Is Synthetic Oil Better for Your Car?

There’s a lot of myths and confusion surrounding synthetic oil and the effects it can (or supposedly does) have on your vehicle. You’re constantly hearing rumors that switching to synthetic is a permanent switch and that it can suddenly cause catastrophic failure within your automobile. For the uneducated buyer, these can act as a deterrent from what may be a great purchasing decision. Read on to learn more about synthetic oil and hopefully dispel some of the confusion about it.

What is Synthetic Oil?
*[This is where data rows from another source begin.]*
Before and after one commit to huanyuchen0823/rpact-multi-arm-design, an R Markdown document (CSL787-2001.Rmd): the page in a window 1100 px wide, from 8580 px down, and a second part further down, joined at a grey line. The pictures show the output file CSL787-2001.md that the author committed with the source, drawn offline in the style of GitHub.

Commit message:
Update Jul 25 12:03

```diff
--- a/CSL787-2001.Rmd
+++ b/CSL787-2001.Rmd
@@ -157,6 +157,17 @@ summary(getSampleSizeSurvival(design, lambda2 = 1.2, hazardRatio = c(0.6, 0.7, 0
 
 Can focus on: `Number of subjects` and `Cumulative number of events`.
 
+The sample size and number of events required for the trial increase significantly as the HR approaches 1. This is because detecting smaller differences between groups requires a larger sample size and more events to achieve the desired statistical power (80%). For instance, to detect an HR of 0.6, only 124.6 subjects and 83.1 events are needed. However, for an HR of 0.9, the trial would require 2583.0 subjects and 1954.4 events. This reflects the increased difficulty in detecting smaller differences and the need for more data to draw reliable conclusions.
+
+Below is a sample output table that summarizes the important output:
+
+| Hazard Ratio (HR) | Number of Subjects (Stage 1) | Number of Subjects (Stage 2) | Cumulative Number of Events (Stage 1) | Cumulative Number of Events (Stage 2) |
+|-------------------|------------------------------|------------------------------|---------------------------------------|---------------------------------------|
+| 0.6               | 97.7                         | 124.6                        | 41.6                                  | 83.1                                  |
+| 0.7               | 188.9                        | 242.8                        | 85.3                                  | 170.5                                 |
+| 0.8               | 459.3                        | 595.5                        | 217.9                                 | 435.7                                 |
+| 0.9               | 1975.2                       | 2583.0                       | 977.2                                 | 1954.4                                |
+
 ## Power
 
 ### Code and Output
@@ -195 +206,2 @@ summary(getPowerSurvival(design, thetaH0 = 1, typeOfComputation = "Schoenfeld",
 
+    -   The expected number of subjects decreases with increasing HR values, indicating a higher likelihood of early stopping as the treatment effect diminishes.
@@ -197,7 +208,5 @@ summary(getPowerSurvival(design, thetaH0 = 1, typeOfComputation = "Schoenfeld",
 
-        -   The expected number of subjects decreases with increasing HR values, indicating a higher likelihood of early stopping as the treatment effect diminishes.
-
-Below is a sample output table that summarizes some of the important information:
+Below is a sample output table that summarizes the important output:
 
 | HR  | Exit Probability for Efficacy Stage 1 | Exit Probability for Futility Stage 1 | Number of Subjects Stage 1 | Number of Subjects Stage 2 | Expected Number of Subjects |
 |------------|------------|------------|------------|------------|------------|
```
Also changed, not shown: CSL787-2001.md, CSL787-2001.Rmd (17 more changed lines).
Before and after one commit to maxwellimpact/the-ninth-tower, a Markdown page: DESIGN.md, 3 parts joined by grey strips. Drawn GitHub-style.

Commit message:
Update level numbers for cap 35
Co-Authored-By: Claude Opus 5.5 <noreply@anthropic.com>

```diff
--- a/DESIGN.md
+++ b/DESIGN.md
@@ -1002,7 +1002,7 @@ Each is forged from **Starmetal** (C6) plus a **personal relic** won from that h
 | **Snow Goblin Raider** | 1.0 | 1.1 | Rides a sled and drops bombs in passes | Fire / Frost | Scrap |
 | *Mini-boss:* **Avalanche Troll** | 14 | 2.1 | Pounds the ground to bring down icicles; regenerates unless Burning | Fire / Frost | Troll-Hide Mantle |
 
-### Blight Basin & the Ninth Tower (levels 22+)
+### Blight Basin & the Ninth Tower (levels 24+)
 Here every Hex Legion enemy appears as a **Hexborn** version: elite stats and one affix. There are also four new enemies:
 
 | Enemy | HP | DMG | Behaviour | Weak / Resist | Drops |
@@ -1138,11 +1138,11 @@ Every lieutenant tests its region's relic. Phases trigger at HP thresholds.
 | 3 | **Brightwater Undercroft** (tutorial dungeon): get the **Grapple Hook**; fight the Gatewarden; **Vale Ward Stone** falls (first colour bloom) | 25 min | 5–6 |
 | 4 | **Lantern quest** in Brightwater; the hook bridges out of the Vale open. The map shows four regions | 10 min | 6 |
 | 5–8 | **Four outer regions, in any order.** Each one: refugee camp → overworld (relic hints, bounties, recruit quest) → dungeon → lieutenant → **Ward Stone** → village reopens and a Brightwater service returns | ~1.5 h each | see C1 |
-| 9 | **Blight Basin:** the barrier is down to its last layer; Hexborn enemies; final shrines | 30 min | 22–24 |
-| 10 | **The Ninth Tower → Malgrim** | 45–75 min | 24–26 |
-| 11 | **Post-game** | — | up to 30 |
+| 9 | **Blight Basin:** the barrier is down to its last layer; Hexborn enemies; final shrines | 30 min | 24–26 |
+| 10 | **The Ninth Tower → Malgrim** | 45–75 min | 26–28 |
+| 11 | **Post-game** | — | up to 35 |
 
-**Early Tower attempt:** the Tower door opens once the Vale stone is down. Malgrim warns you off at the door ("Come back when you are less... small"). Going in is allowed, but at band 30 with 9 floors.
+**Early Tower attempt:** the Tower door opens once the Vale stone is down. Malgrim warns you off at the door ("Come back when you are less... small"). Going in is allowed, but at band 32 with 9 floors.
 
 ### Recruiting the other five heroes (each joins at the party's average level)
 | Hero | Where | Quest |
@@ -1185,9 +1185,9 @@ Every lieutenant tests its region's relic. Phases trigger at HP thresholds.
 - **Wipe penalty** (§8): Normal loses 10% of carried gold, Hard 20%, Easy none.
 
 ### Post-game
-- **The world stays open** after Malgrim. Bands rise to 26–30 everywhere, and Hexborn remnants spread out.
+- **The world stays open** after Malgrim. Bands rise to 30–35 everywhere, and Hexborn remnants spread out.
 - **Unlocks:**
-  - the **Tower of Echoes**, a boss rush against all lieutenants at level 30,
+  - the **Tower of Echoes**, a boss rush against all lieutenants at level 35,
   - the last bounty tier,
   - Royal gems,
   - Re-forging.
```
Synthetic oil is oil created in a lab rather than ripped from the depths of Earth. Synthetic oil was first developed for combustible engines by AMSOIL, Inc., a company created by Lieutenant Colonel Albert J. Amatuzio, in 1972. Lt. Amatuzio noticed that synthetic lubricants in jet engines were able to withstand rigorous operation and extreme temperatures without significant chemical break down, resulting in smoother engine operation and less maintenance, and began researching how to use similar technology for conventional combustible automobile engines. Synthetic oil provides the same benefits as it did for jet planes; enabling longer times between oil changes, more stable chemical qualities, and smoother and consistent lubricant among other benefits.

Should You Use Synthetic Oil in Your Car?

Unfortunately, the answer to this question is a little less cut and dry. It largely depends on the age, mileage, and manufacture’s recommendations. Older vehicles, and especially with high mileage, tend to have more wear and tear on them, and due to the thinner consistency of synthetic oil, oil leaks are quite common. Even for newer vehicles, beyond 1996, with high mileage can suffer due to the thin consistency and free-flowing nature and can often result in internal oil combustion. For situations like this, it’s best to either stick to conventional oil or blends. However, if you have a new vehicle with little mileage on it, synthetic oil can be a true blessing. Again, due to its physical qualities and stable chemical formula, it lasts longer than both blends and conventional oil, which means less oil changes. In addition, it flows easy in cold weather, so you don’t suffer a loss of prime when the oil is cold. The major drawback to synthetic oil tends to be its pricing, however.

Is It True that Once You Switch to Synthetic Oil, You Can’t Use Anything Else?

It’s unclear where this rumor started, but it is undoubtedly untrue. You can change to any oil at any time, as long you are wary of the conditions listed above (mileage, age, manufacturer recommendations). Switching to synthetic oil can indeed increase the longevity of your engine by allowing it to run smoother, but it will in no way damage your engine to switch around. If this was the case, synthetic blends wouldn’t exist. Synthetic blends are combinations of synthetic oil mixed with the traditional fossil-based mineral oil we’ve grown used to.

Does it Work Better in Certain Cars?

Just like before, this largely depends on the car’s age, mileage, and recommendations. Some manufacturers recommend using specific brands or types of oils, in these cases it’s best to follow what they’ve set for your car. Going outside of the recommendations of your vehicle’s maker could put your engine to unnecessary risks. Most cars could stand to benefit from synthetic oil; however, it’s not a guarantee. So, the answer is a tentative yes; in some cases it does, but this isn’t always the case, and all warnings and consultations should be kept in mind when choosing the right oil for your car.

Bearing in mind the warnings above, synthetic oil is far more benign than myths would have you believe. It is entirely possible that synthetic oil could greatly benefit your car’s longevity and keep it running smoother, with the benefit of saving you some money on oil-changes (unless you do them yourself). Despite the higher upfront cost, it may end up saving you more money than costs on changes and potential repair bills. However, if you’re not careful, it could be the thing that destroys your engine. As with most things, always make sure you know what you’re getting into before committing and make sure that it’s the right fit for you.